#### [WORK INSTRUCTIONS]
Give the data again exactly as written, without any of its pictures.

(Difference listings)
....
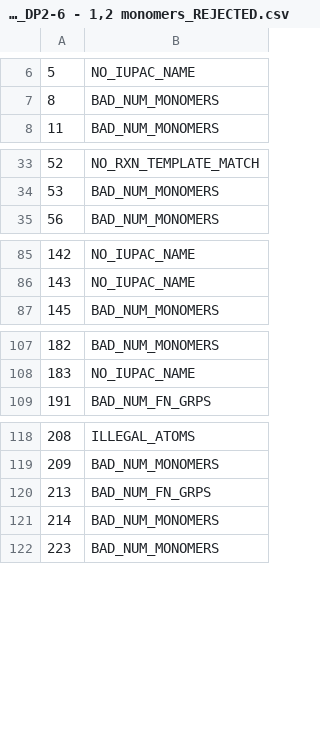
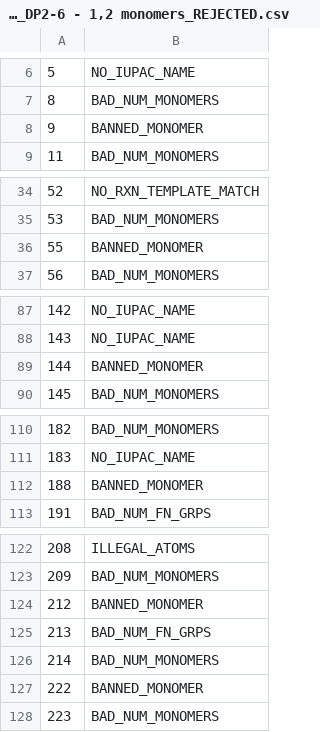
Before and after one commit to timbernat/NREL_polymers, a CSV file: monomer_data_processed/20231114_polyid_data_density_DP2-6 - 1,2 monomers_REJECTED.csv, drawn as a sheet; only a part is shown, gaps mark what is left out; the diff covers the shown part only; the diff names each change by its address in the sheet, - before the commit and + after, or states it on an @@ line.

Commit message:
Filtered 4-N-(4-aminophenyl)-4-N-[4-(2,4,6-tritert-butylphenoxy)phenyl]benzene-1,4-diamine-containing polyamides from density dataset to avoid symmetry frezze-up in Topology partition downstream

```diff
--- a/monomer_data_processed/20231114_polyid_data_density_DP2-6 - 1,2 monomers_REJECTED.csv
+++ b/monomer_data_processed/20231114_polyid_data_density_DP2-6 - 1,2 monomers_REJECTED.csv
+row 8: 9 | BANNED_MONOMER
+row 36: 55 | BANNED_MONOMER
+row 89: 144 | BANNED_MONOMER
+row 112: 188 | BANNED_MONOMER
+row 124: 212 | BANNED_MONOMER
+row 127: 222 | BANNED_MONOMER
```
Also changed, not shown: 2 added rows elsewhere in this file, 3 other files.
....
#### [RESPONSE BOX]
Before and after one commit to timbernat/NREL_polymers, a CSV file: monomer_data_processed/20231114_polyid_data_density_DP2-6 - 1,2 monomers_REJECTED.csv, drawn as a sheet; only a part is shown, gaps mark what is left out; the diff covers the shown part only; the diff names each change by its address in the sheet, - before the commit and + after, or states it on an @@ line.

Commit message:
Filtered 4-N-(4-aminophenyl)-4-N-[4-(2,4,6-tritert-butylphenoxy)phenyl]benzene-1,4-diamine-containing polyamides from density dataset to avoid symmetry frezze-up in Topology partition downstream

```diff
--- a/monomer_data_processed/20231114_polyid_data_density_DP2-6 - 1,2 monomers_REJECTED.csv
+++ b/monomer_data_processed/20231114_polyid_data_density_DP2-6 - 1,2 monomers_REJECTED.csv
+row 8: 9 | BANNED_MONOMER
+row 36: 55 | BANNED_MONOMER
+row 89: 144 | BANNED_MONOMER
+row 112: 188 | BANNED_MONOMER
+row 124: 212 | BANNED_MONOMER
+row 127: 222 | BANNED_MONOMER
```
Also changed, not shown: 2 added rows elsewhere in this file, 3 other files.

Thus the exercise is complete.